• _Task directions_: Pull out all lines from the listing below in which the word "page" appears.
====
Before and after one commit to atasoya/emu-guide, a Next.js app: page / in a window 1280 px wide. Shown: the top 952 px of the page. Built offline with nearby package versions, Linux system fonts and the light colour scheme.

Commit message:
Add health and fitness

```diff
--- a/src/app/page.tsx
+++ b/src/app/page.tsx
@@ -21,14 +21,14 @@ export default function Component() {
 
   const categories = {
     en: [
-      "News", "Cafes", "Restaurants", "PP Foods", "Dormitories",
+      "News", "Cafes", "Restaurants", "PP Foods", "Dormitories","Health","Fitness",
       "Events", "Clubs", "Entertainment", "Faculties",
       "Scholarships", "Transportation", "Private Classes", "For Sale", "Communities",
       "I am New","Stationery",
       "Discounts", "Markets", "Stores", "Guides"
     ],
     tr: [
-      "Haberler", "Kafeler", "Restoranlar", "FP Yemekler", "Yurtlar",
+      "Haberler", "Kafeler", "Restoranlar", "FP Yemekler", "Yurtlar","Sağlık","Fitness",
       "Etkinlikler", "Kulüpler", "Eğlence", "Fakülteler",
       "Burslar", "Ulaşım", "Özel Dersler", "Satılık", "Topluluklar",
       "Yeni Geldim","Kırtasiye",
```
====
• _Solution_:
Before and after one commit to atasoya/emu-guide, a Next.js app: page / in a window 1280 px wide. Shown: the top 952 px of the page. Built offline with nearby package versions, Linux system fonts and the light colour scheme.
--- a/src/app/page.tsx
+++ b/src/app/page.tsx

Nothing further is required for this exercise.